[Given data — start]

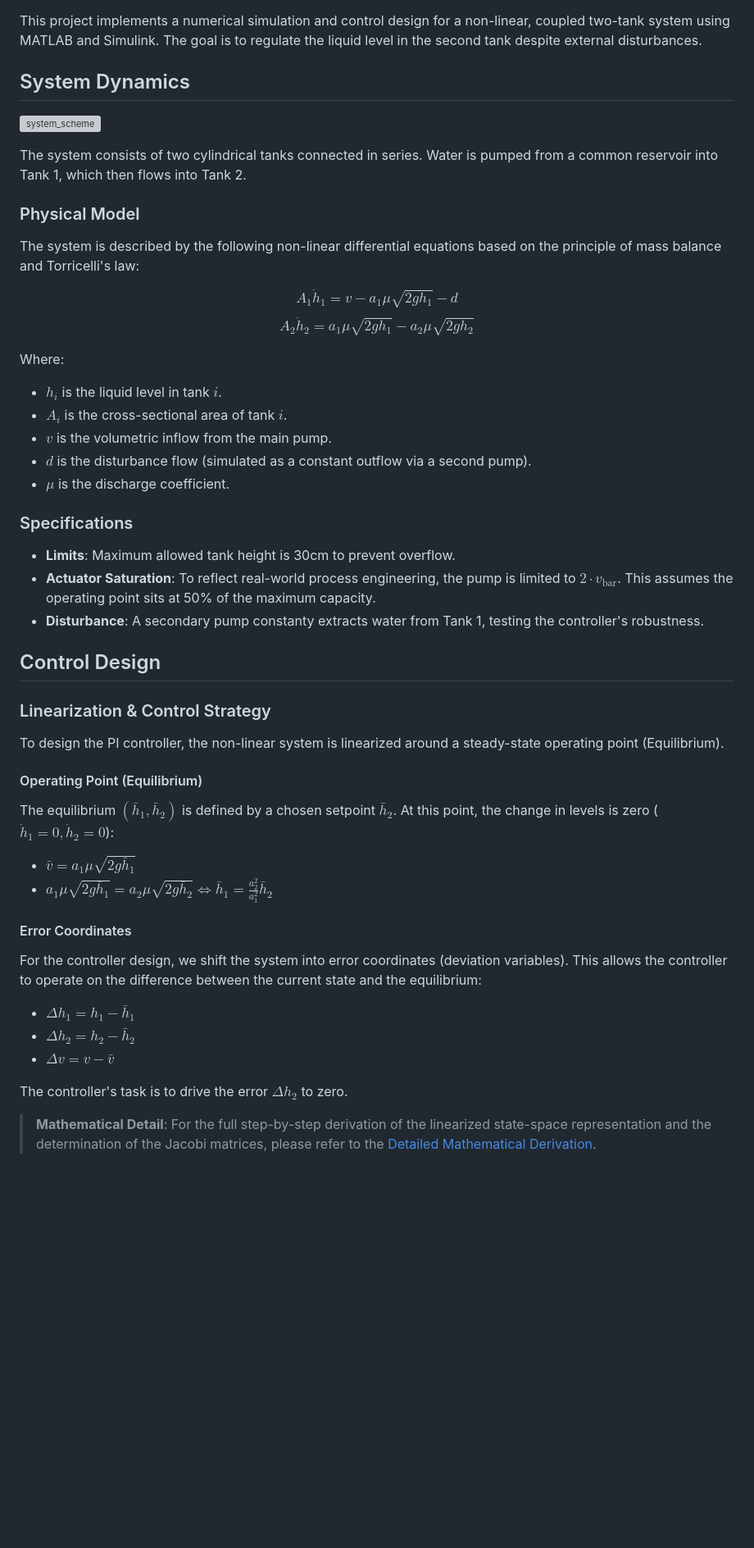
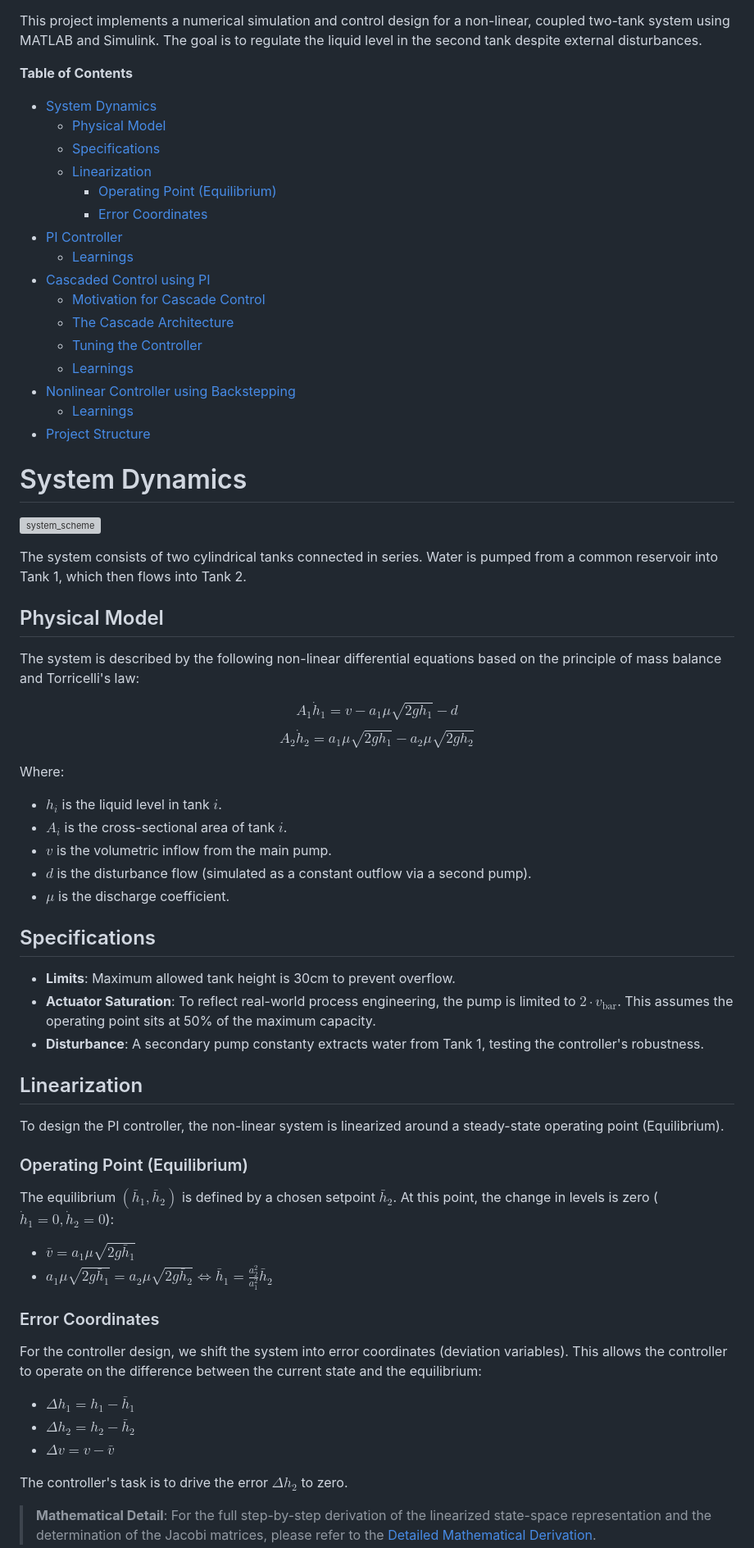
Before and after one commit to mschneider-kyb/two-tank-system, a Markdown page: README.md, the part around one of its changes. Shown at 82% size. Rendered like a GitHub page; blank space fills up the shorter version; grey boxes are pictures that could not be loaded.

Commit message:
clean up readme structure

```diff
--- a/README.md
+++ b/README.md
@@ -4,13 +6,34 @@
 
 This project implements a numerical simulation and control design for a non-linear, coupled two-tank system using MATLAB and Simulink. The goal is to regulate the liquid level in the second tank despite external disturbances.
 
-## System Dynamics
+<p align="left">
+  <font size="4"><b>Table of Contents</b></font>
+</p>
+
+- [System Dynamics](#system-dynamics)
+  - [Physical Model](#physical-model)
+  - [Specifications](#specifications)
+  - [Linearization](#linearization)
+    - [Operating Point (Equilibrium)](#operating-point-equilibrium)
+    - [Error Coordinates](#error-coordinates)
+- [PI Controller](#pi-controller)
+  - [Learnings](#learnings)
+- [Cascaded Control using PI](#cascaded-control-using-pi)
+  - [Motivation for Cascade Control](#motivation-for-cascade-control)
+  - [The Cascade Architecture](#the-cascade-architecture)
+  - [Tuning the Controller](#tuning-the-controller)
+  - [Learnings](#learnings-1)
+- [Nonlinear Controller using Backstepping](#nonlinear-controller-using-backstepping)
+  - [Learnings](#learnings-2)
+- [Project Structure](#project-structure)
+
+# System Dynamics
 
 ![system_scheme](data/for_readme/system_schema.svg)
 
 The system consists of two cylindrical tanks connected in series. Water is pumped from a common reservoir into Tank 1, which then flows into Tank 2.
 
-### Physical Model
+## Physical Model
 
 The system is described by the following non-linear differential equations based on the principle of mass balance and Torricelli's law:
 
@@ -19,38 +42,36 @@ $$A_2 \dot{h}_2 = a_{1} \mu \sqrt{2g h_1} - a_{2} \mu \sqrt{2g h_2}$$
 
 Where:
 
-* $h_i$ is the liquid level in tank $i$.
-* $A_i$ is the cross-sectional area of tank $i$.
-* $v$ is the volumetric inflow from the main pump.
-* $d$ is the disturbance flow (simulated as a constant outflow via a second pump).
-* $\mu$ is the discharge coefficient.
+- $h_i$ is the liquid level in tank $i$.
+- $A_i$ is the cross-sectional area of tank $i$.
+- $v$ is the volumetric inflow from the main pump.
+- $d$ is the disturbance flow (simulated as a constant outflow via a second pump).
+- $\mu$ is the discharge coefficient.
 
-### Specifications
+## Specifications
 
-* **Limits**: Maximum allowed tank height is 30cm to prevent overflow.
-* **Actuator Saturation**: To reflect real-world process engineering, the pump is limited to $2 \cdot v_{\text{bar}}$. This assumes the operating point sits at 50% of the maximum capacity.
-* **Disturbance**: A secondary pump constanty extracts water from Tank 1, testing the controller's robustness.
+- **Limits**: Maximum allowed tank height is 30cm to prevent overflow.
+- **Actuator Saturation**: To reflect real-world process engineering, the pump is limited to $2 \cdot v_{\text{bar}}$. This assumes the operating point sits at 50% of the maximum capacity.
+- **Disturbance**: A secondary pump constanty extracts water from Tank 1, testing the controller's robustness.
 
-## Control Design
-
-### Linearization & Control Strategy
+## Linearization
 
 To design the PI controller, the non-linear system is linearized around a steady-state operating point (Equilibrium).
 
-#### Operating Point (Equilibrium)
+### Operating Point (Equilibrium)
 
 The equilibrium $(\bar{h}_1, \bar{h}_2)$ is defined by a chosen setpoint $\bar{h}_2$. At this point, the change in levels is zero ($\dot{h}_1 = 0, \dot{h}_2 = 0$):
 
-* $\bar{v} = a_1 \mu \sqrt{2g \bar{h}_1}$
-* $a_1 \mu \sqrt{2g \bar{h}_1} = a_2 \mu \sqrt{2g \bar{h}_2} \iff \bar{h}_1 = \frac{a_2^2}{a_1^2}\bar{h}_2$
+- $\bar{v} = a_1 \mu \sqrt{2g \bar{h}_1}$
+- $a_1 \mu \sqrt{2g \bar{h}_1} = a_2 \mu \sqrt{2g \bar{h}_2} \iff \bar{h}_1 = \frac{a_2^2}{a_1^2}\bar{h}_2$
 
-#### Error Coordinates
+### Error Coordinates
 
 For the controller design, we shift the system into error coordinates (deviation variables). This allows the controller to operate on the difference between the current state and the equilibrium:
 
-* $\Delta h_1 = h_1 - \bar{h}_1$
-* $\Delta h_2 = h_2 - \bar{h}_2$
-* $\Delta v = v - \bar{v}$
+- $\Delta h_1 = h_1 - \bar{h}_1$
+- $\Delta h_2 = h_2 - \bar{h}_2$
+- $\Delta v = v - \bar{v}$
 
 The controller's task is to drive the error $\Delta h_2$ to zero.
 
```
Also changed, not shown: other parts of README.md (+33 -25 lines).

[Given data — finish]

Exercise
The data must be printed exactly, image-free.

Reply to the task
Before and after one commit to mschneider-kyb/two-tank-system, a Markdown page: README.md, the part around one of its changes. Shown at 82% size. Rendered like a GitHub page; blank space fills up the shorter version; grey boxes are pictures that could not be loaded.

Commit message:
clean up readme structure

```diff
--- a/README.md
+++ b/README.md
@@ -4,13 +6,34 @@
 
 This project implements a numerical simulation and control design for a non-linear, coupled two-tank system using MATLAB and Simulink. The goal is to regulate the liquid level in the second tank despite external disturbances.
 
-## System Dynamics
+<p align="left">
+  <font size="4"><b>Table of Contents</b></font>
+</p>
+
+- [System Dynamics](#system-dynamics)
+  - [Physical Model](#physical-model)
+  - [Specifications](#specifications)
+  - [Linearization](#linearization)
+    - [Operating Point (Equilibrium)](#operating-point-equilibrium)
+    - [Error Coordinates](#error-coordinates)
+- [PI Controller](#pi-controller)
+  - [Learnings](#learnings)
+- [Cascaded Control using PI](#cascaded-control-using-pi)
+  - [Motivation for Cascade Control](#motivation-for-cascade-control)
+  - [The Cascade Architecture](#the-cascade-architecture)
+  - [Tuning the Controller](#tuning-the-controller)
+  - [Learnings](#learnings-1)
+- [Nonlinear Controller using Backstepping](#nonlinear-controller-using-backstepping)
+  - [Learnings](#learnings-2)
+- [Project Structure](#project-structure)
+
+# System Dynamics
 
 ![system_scheme](data/for_readme/system_schema.svg)
 
 The system consists of two cylindrical tanks connected in series. Water is pumped from a common reservoir into Tank 1, which then flows into Tank 2.
 
-### Physical Model
+## Physical Model
 
 The system is described by the following non-linear differential equations based on the principle of mass balance and Torricelli's law:
 
@@ -19,38 +42,36 @@ $$A_2 \dot{h}_2 = a_{1} \mu \sqrt{2g h_1} - a_{2} \mu \sqrt{2g h_2}$$
 
 Where:
 
-* $h_i$ is the liquid level in tank $i$.
-* $A_i$ is the cross-sectional area of tank $i$.
-* $v$ is the volumetric inflow from the main pump.
-* $d$ is the disturbance flow (simulated as a constant outflow via a second pump).
-* $\mu$ is the discharge coefficient.
+- $h_i$ is the liquid level in tank $i$.
+- $A_i$ is the cross-sectional area of tank $i$.
+- $v$ is the volumetric inflow from the main pump.
+- $d$ is the disturbance flow (simulated as a constant outflow via a second pump).
+- $\mu$ is the discharge coefficient.
 
-### Specifications
+## Specifications
 
-* **Limits**: Maximum allowed tank height is 30cm to prevent overflow.
-* **Actuator Saturation**: To reflect real-world process engineering, the pump is limited to $2 \cdot v_{\text{bar}}$. This assumes the operating point sits at 50% of the maximum capacity.
-* **Disturbance**: A secondary pump constanty extracts water from Tank 1, testing the controller's robustness.
+- **Limits**: Maximum allowed tank height is 30cm to prevent overflow.
+- **Actuator Saturation**: To reflect real-world process engineering, the pump is limited to $2 \cdot v_{\text{bar}}$. This assumes the operating point sits at 50% of the maximum capacity.
+- **Disturbance**: A secondary pump constanty extracts water from Tank 1, testing the controller's robustness.
 
-## Control Design
-
-### Linearization & Control Strategy
+## Linearization
 
 To design the PI controller, the non-linear system is linearized around a steady-state operating point (Equilibrium).
 
-#### Operating Point (Equilibrium)
+### Operating Point (Equilibrium)
 
 The equilibrium $(\bar{h}_1, \bar{h}_2)$ is defined by a chosen setpoint $\bar{h}_2$. At this point, the change in levels is zero ($\dot{h}_1 = 0, \dot{h}_2 = 0$):
 
-* $\bar{v} = a_1 \mu \sqrt{2g \bar{h}_1}$
-* $a_1 \mu \sqrt{2g \bar{h}_1} = a_2 \mu \sqrt{2g \bar{h}_2} \iff \bar{h}_1 = \frac{a_2^2}{a_1^2}\bar{h}_2$
+- $\bar{v} = a_1 \mu \sqrt{2g \bar{h}_1}$
+- $a_1 \mu \sqrt{2g \bar{h}_1} = a_2 \mu \sqrt{2g \bar{h}_2} \iff \bar{h}_1 = \frac{a_2^2}{a_1^2}\bar{h}_2$
 
-#### Error Coordinates
+### Error Coordinates
 
 For the controller design, we shift the system into error coordinates (deviation variables). This allows the controller to operate on the difference between the current state and the equilibrium:
 
-* $\Delta h_1 = h_1 - \bar{h}_1$
-* $\Delta h_2 = h_2 - \bar{h}_2$
-* $\Delta v = v - \bar{v}$
+- $\Delta h_1 = h_1 - \bar{h}_1$
+- $\Delta h_2 = h_2 - \bar{h}_2$
+- $\Delta v = v - \bar{v}$
 
 The controller's task is to drive the error $\Delta h_2$ to zero.
 
```
Also changed, not shown: other parts of README.md (+33 -25 lines).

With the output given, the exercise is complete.